• **What is being asked**
Each line below is to be repeated exactly; any picture is to be left out.

··· Input data ···

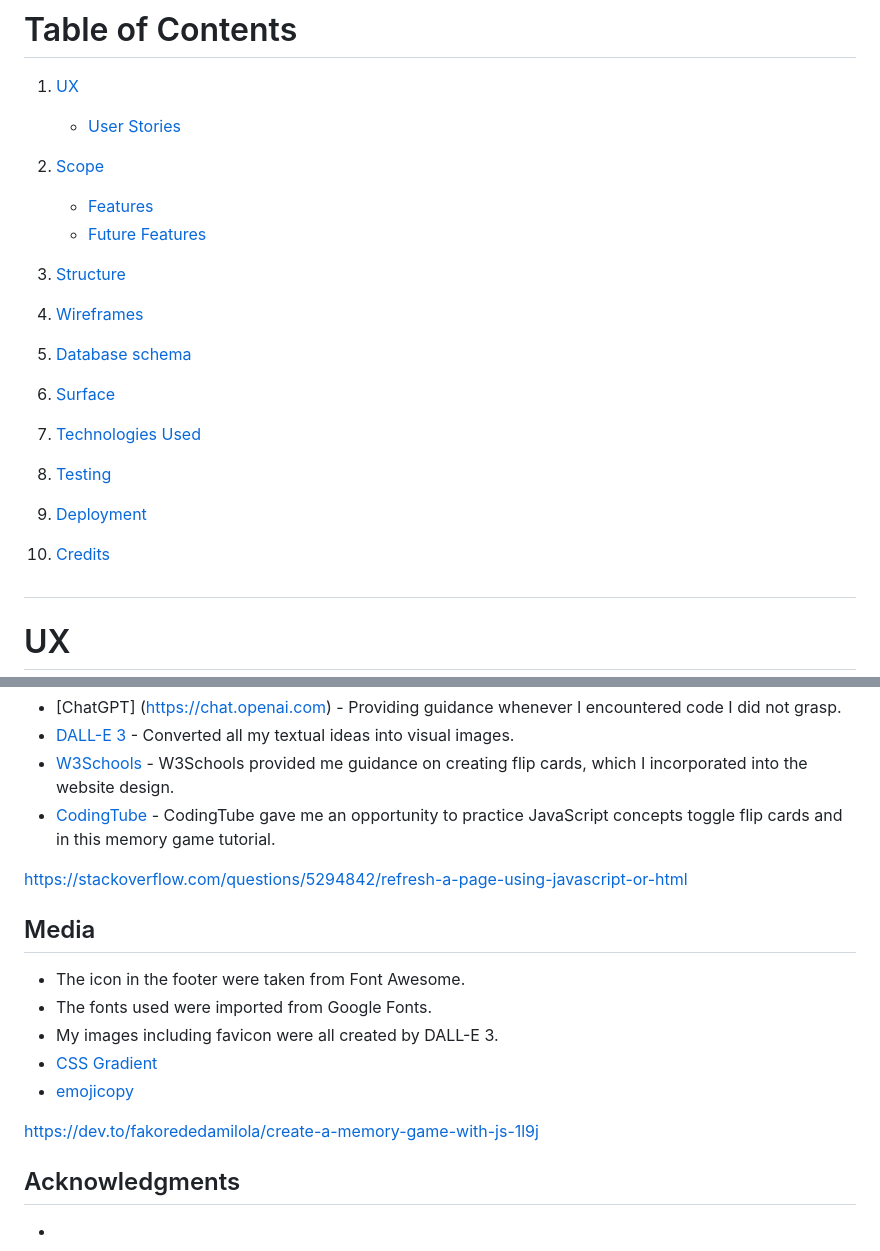
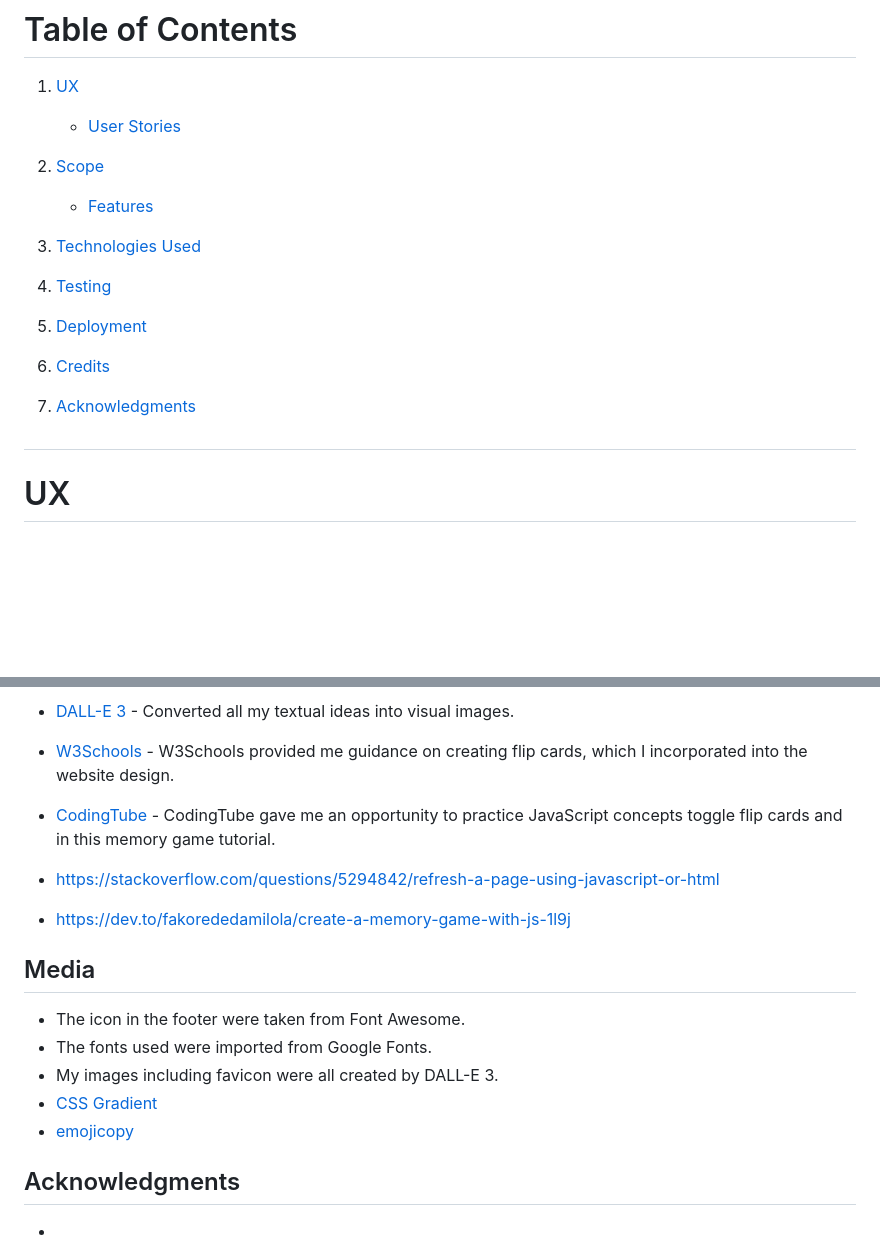
Before and after one commit to martinamicaela/memorygame, a Markdown page: README.md, 2 parts joined by grey strips. GitHub-like rendering; blank space fills up the shorter version.

```diff
--- a/README.md
+++ b/README.md
@@ -32,15 +32,6 @@ Besides I have found very useful the method window.location.reload() to reload t
 
 2. [Scope](#scope)
     - [Features](#features)
-    - [Future Features](#future-features)
-
-3. [Structure](#structure)
-
-4. [Wireframes](#wireframes)
-
-5. [Database schema](#database-schema)
-
-6. [Surface](#surface)
 
 7. [Technologies Used](#technologies-used)
 
@@ -49,6 +40,7 @@ Besides I have found very useful the method window.location.reload() to reload t
 9. [Deployment](#deployment)
 
 10. [Credits](#credits)
+10. [Acknowledgments](#acknowledgments)
 
 #
 # UX
@@ -324,7 +234,9 @@ Testing and results can be found [here](TESTING.md).
 - [W3Schools](https://www.w3schools.com/howto/howto_css_flip_card.asp) - W3Schools provided me guidance on creating flip cards, which I incorporated into the website design.
 - [CodingTube](https://www.youtube.com/watch?v=TMWkKPlUUJ4) - CodingTube gave me an opportunity to practice JavaScript concepts toggle flip cards and in this memory game tutorial.
 
-https://stackoverflow.com/questions/5294842/refresh-a-page-using-javascript-or-html
+- https://stackoverflow.com/questions/5294842/refresh-a-page-using-javascript-or-html
+
+- https://dev.to/fakorededamilola/create-a-memory-game-with-js-1l9j
 
 ## Media
 - The icon in the footer were taken from Font Awesome.
@@ -333,7 +245,7 @@ https://stackoverflow.com/questions/5294842/refresh-a-page-using-javascript-or-h
 - [CSS Gradient](https://cssgradient.io/)
 - [emojicopy](https://emojicopy.com/)
 
-https://dev.to/fakorededamilola/create-a-memory-game-with-js-1l9j
+
 
 ## Acknowledgments
 -
```
Also changed, not shown: other parts of README.md (+2 -84 lines).
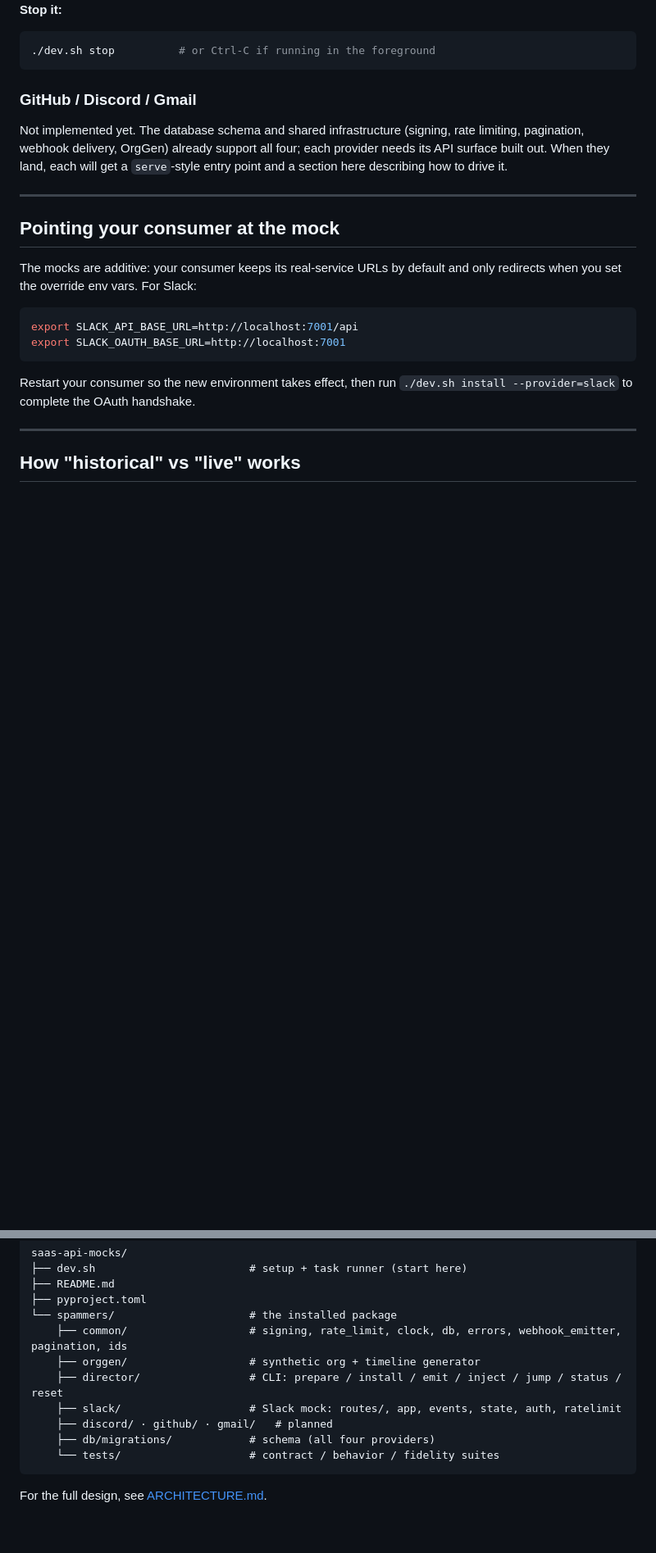
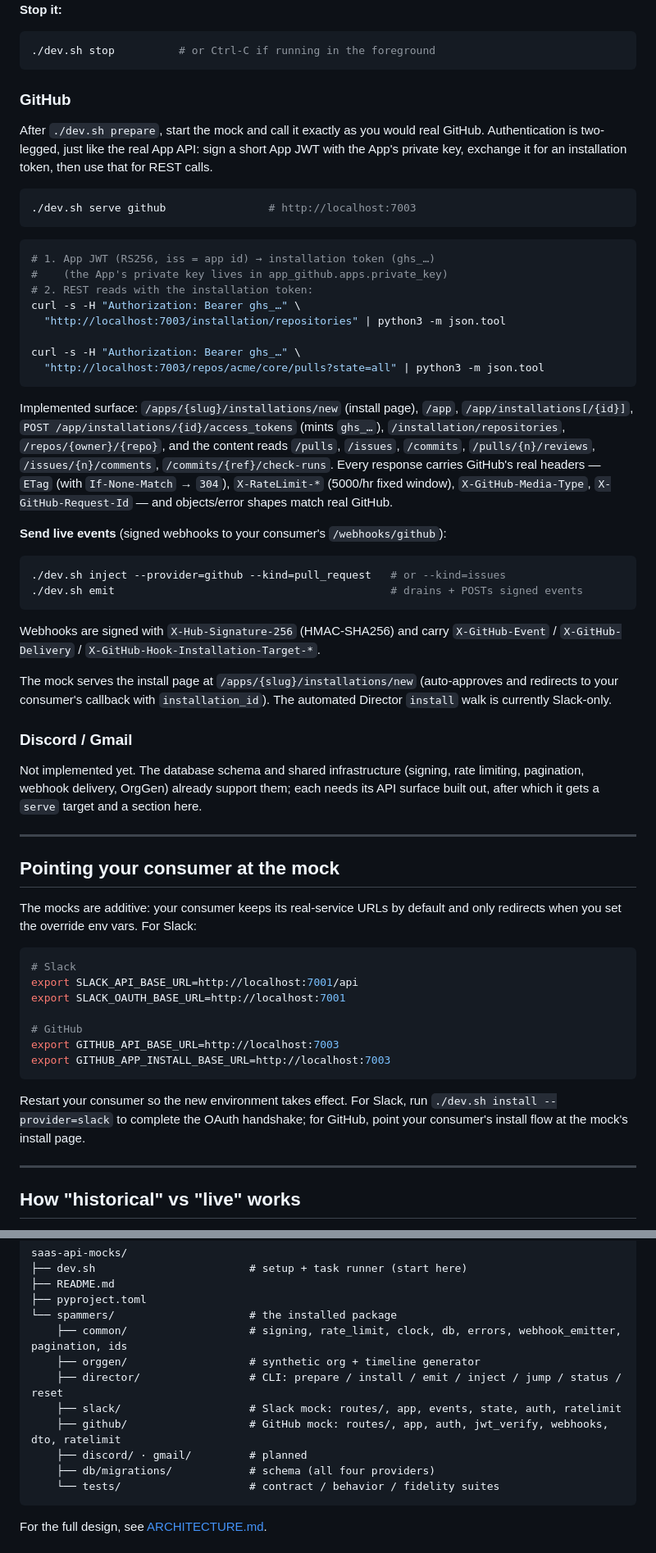
Before and after one commit to Fyralisinc/saas-api-mocks, a Markdown page: README.md, 2 parts joined by grey strips. Shown at 82% size. Drawn GitHub-style; blank space fills up the shorter version.

````diff
--- a/README.md
+++ b/README.md
@@ -141,12 +141,57 @@ FYRALIS_API_TOKEN=<your consumer's bearer> \
 ./dev.sh stop          # or Ctrl-C if running in the foreground
 ```
 
-### GitHub / Discord / Gmail
+### GitHub
+
+After `./dev.sh prepare`, start the mock and call it exactly as you would real
+GitHub. Authentication is two-legged, just like the real App API: sign a short
+App JWT with the App's private key, exchange it for an installation token, then
+use that for REST calls.
+
+```bash
+./dev.sh serve github                # http://localhost:7003
+```
+
+```bash
+# 1. App JWT (RS256, iss = app id) → installation token (ghs_…)
+#    (the App's private key lives in app_github.apps.private_key)
+# 2. REST reads with the installation token:
+curl -s -H "Authorization: Bearer ghs_…" \
+  "http://localhost:7003/installation/repositories" | python3 -m json.tool
+
+curl -s -H "Authorization: Bearer ghs_…" \
+  "http://localhost:7003/repos/acme/core/pulls?state=all" | python3 -m json.tool
+```
+
+Implemented surface: `/apps/{slug}/installations/new` (install page), `/app`,
+`/app/installations[/{id}]`, `POST /app/installations/{id}/access_tokens`
+(mints `ghs_…`), `/installation/repositories`, `/repos/{owner}/{repo}`, and the
+content reads `/pulls`, `/issues`, `/commits`, `/pulls/{n}/reviews`,
+`/issues/{n}/comments`, `/commits/{ref}/check-runs`. Every response carries
+GitHub's real headers — `ETag` (with `If-None-Match` → `304`),
+`X-RateLimit-*` (5000/hr fixed window), `X-GitHub-Media-Type`,
+`X-GitHub-Request-Id` — and objects/error shapes match real GitHub.
+
+**Send live events** (signed webhooks to your consumer's `/webhooks/github`):
+
+```bash
+./dev.sh inject --provider=github --kind=pull_request   # or --kind=issues
+./dev.sh emit                                           # drains + POSTs signed events
+```
+
+Webhooks are signed with `X-Hub-Signature-256` (HMAC-SHA256) and carry
+`X-GitHub-Event` / `X-GitHub-Delivery` / `X-GitHub-Hook-Installation-Target-*`.
+
+The mock serves the install page at `/apps/{slug}/installations/new` (auto-approves
+and redirects to your consumer's callback with `installation_id`). The automated
+Director `install` walk is currently Slack-only.
+
+### Discord / Gmail
 
 Not implemented yet. The database schema and shared infrastructure (signing,
-rate limiting, pagination, webhook delivery, OrgGen) already support all four;
-each provider needs its API surface built out. When they land, each will get a
-`serve`-style entry point and a section here describing how to drive it.
+rate limiting, pagination, webhook delivery, OrgGen) already support them; each
+needs its API surface built out, after which it gets a `serve` target and a
+section here.
 
 ---
 
@@ -156,12 +201,18 @@ The mocks are additive: your consumer keeps its real-service URLs by default and
 only redirects when you set the override env vars. For Slack:
 
 ```bash
+# Slack
 export SLACK_API_BASE_URL=http://localhost:7001/api
 export SLACK_OAUTH_BASE_URL=http://localhost:7001
+
+# GitHub
+export GITHUB_API_BASE_URL=http://localhost:7003
+export GITHUB_APP_INSTALL_BASE_URL=http://localhost:7003
 ```
 
-Restart your consumer so the new environment takes effect, then run
-`./dev.sh install --provider=slack` to complete the OAuth handshake.
+Restart your consumer so the new environment takes effect. For Slack, run
+`./dev.sh install --provider=slack` to complete the OAuth handshake; for GitHub,
+point your consumer's install flow at the mock's install page.
 
 ---
 
@@ -228,7 +279,8 @@ saas-api-mocks/
     ├── orggen/                   # synthetic org + timeline generator
     ├── director/                 # CLI: prepare / install / emit / inject / jump / status / reset
     ├── slack/                    # Slack mock: routes/, app, events, state, auth, ratelimit
-    ├── discord/ · github/ · gmail/   # planned
+    ├── github/                   # GitHub mock: routes/, app, auth, jwt_verify, webhooks, dto, ratelimit
+    ├── discord/ · gmail/         # planned
     ├── db/migrations/            # schema (all four providers)
     └── tests/                    # contract / behavior / fidelity suites
 ```
````
Also changed, not shown: other parts of README.md (+1 -1 lines), ARCHITECTURE.md (+37 -18 lines).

···

• **Result for this task**
Before and after one commit to martinamicaela/memorygame, a Markdown page: README.md, 2 parts joined by grey strips. GitHub-like rendering; blank space fills up the shorter version.

```diff
--- a/README.md
+++ b/README.md
@@ -32,15 +32,6 @@ Besides I have found very useful the method window.location.reload() to reload t
 
 2. [Scope](#scope)
     - [Features](#features)
-    - [Future Features](#future-features)
-
-3. [Structure](#structure)
-
-4. [Wireframes](#wireframes)
-
-5. [Database schema](#database-schema)
-
-6. [Surface](#surface)
 
 7. [Technologies Used](#technologies-used)
 
@@ -49,6 +40,7 @@ Besides I have found very useful the method window.location.reload() to reload t
 9. [Deployment](#deployment)
 
 10. [Credits](#credits)
+10. [Acknowledgments](#acknowledgments)
 
 #
 # UX
@@ -324,7 +234,9 @@ Testing and results can be found [here](TESTING.md).
 - [W3Schools](https://www.w3schools.com/howto/howto_css_flip_card.asp) - W3Schools provided me guidance on creating flip cards, which I incorporated into the website design.
 - [CodingTube](https://www.youtube.com/watch?v=TMWkKPlUUJ4) - CodingTube gave me an opportunity to practice JavaScript concepts toggle flip cards and in this memory game tutorial.
 
-https://stackoverflow.com/questions/5294842/refresh-a-page-using-javascript-or-html
+- https://stackoverflow.com/questions/5294842/refresh-a-page-using-javascript-or-html
+
+- https://dev.to/fakorededamilola/create-a-memory-game-with-js-1l9j
 
 ## Media
 - The icon in the footer were taken from Font Awesome.
@@ -333,7 +245,7 @@ https://stackoverflow.com/questions/5294842/refresh-a-page-using-javascript-or-h
 - [CSS Gradient](https://cssgradient.io/)
 - [emojicopy](https://emojicopy.com/)
 
-https://dev.to/fakorededamilola/create-a-memory-game-with-js-1l9j
+
 
 ## Acknowledgments
 -
```
Also changed, not shown: other parts of README.md (+2 -84 lines).
Before and after one commit to Fyralisinc/saas-api-mocks, a Markdown page: README.md, 2 parts joined by grey strips. Shown at 82% size. Drawn GitHub-style; blank space fills up the shorter version.

````diff
--- a/README.md
+++ b/README.md
@@ -141,12 +141,57 @@ FYRALIS_API_TOKEN=<your consumer's bearer> \
 ./dev.sh stop          # or Ctrl-C if running in the foreground
 ```
 
-### GitHub / Discord / Gmail
+### GitHub
+
+After `./dev.sh prepare`, start the mock and call it exactly as you would real
+GitHub. Authentication is two-legged, just like the real App API: sign a short
+App JWT with the App's private key, exchange it for an installation token, then
+use that for REST calls.
+
+```bash
+./dev.sh serve github                # http://localhost:7003
+```
+
+```bash
+# 1. App JWT (RS256, iss = app id) → installation token (ghs_…)
+#    (the App's private key lives in app_github.apps.private_key)
+# 2. REST reads with the installation token:
+curl -s -H "Authorization: Bearer ghs_…" \
+  "http://localhost:7003/installation/repositories" | python3 -m json.tool
+
+curl -s -H "Authorization: Bearer ghs_…" \
+  "http://localhost:7003/repos/acme/core/pulls?state=all" | python3 -m json.tool
+```
+
+Implemented surface: `/apps/{slug}/installations/new` (install page), `/app`,
+`/app/installations[/{id}]`, `POST /app/installations/{id}/access_tokens`
+(mints `ghs_…`), `/installation/repositories`, `/repos/{owner}/{repo}`, and the
+content reads `/pulls`, `/issues`, `/commits`, `/pulls/{n}/reviews`,
+`/issues/{n}/comments`, `/commits/{ref}/check-runs`. Every response carries
+GitHub's real headers — `ETag` (with `If-None-Match` → `304`),
+`X-RateLimit-*` (5000/hr fixed window), `X-GitHub-Media-Type`,
+`X-GitHub-Request-Id` — and objects/error shapes match real GitHub.
+
+**Send live events** (signed webhooks to your consumer's `/webhooks/github`):
+
+```bash
+./dev.sh inject --provider=github --kind=pull_request   # or --kind=issues
+./dev.sh emit                                           # drains + POSTs signed events
+```
+
+Webhooks are signed with `X-Hub-Signature-256` (HMAC-SHA256) and carry
+`X-GitHub-Event` / `X-GitHub-Delivery` / `X-GitHub-Hook-Installation-Target-*`.
+
+The mock serves the install page at `/apps/{slug}/installations/new` (auto-approves
+and redirects to your consumer's callback with `installation_id`). The automated
+Director `install` walk is currently Slack-only.
+
+### Discord / Gmail
 
 Not implemented yet. The database schema and shared infrastructure (signing,
-rate limiting, pagination, webhook delivery, OrgGen) already support all four;
-each provider needs its API surface built out. When they land, each will get a
-`serve`-style entry point and a section here describing how to drive it.
+rate limiting, pagination, webhook delivery, OrgGen) already support them; each
+needs its API surface built out, after which it gets a `serve` target and a
+section here.
 
 ---
 
@@ -156,12 +201,18 @@ The mocks are additive: your consumer keeps its real-service URLs by default and
 only redirects when you set the override env vars. For Slack:
 
 ```bash
+# Slack
 export SLACK_API_BASE_URL=http://localhost:7001/api
 export SLACK_OAUTH_BASE_URL=http://localhost:7001
+
+# GitHub
+export GITHUB_API_BASE_URL=http://localhost:7003
+export GITHUB_APP_INSTALL_BASE_URL=http://localhost:7003
 ```
 
-Restart your consumer so the new environment takes effect, then run
-`./dev.sh install --provider=slack` to complete the OAuth handshake.
+Restart your consumer so the new environment takes effect. For Slack, run
+`./dev.sh install --provider=slack` to complete the OAuth handshake; for GitHub,
+point your consumer's install flow at the mock's install page.
 
 ---
 
@@ -228,7 +279,8 @@ saas-api-mocks/
     ├── orggen/                   # synthetic org + timeline generator
     ├── director/                 # CLI: prepare / install / emit / inject / jump / status / reset
     ├── slack/                    # Slack mock: routes/, app, events, state, auth, ratelimit
-    ├── discord/ · github/ · gmail/   # planned
+    ├── github/                   # GitHub mock: routes/, app, auth, jwt_verify, webhooks, dto, ratelimit
+    ├── discord/ · gmail/         # planned
     ├── db/migrations/            # schema (all four providers)
     └── tests/                    # contract / behavior / fidelity suites
 ```
````
Also changed, not shown: other parts of README.md (+1 -1 lines), ARCHITECTURE.md (+37 -18 lines).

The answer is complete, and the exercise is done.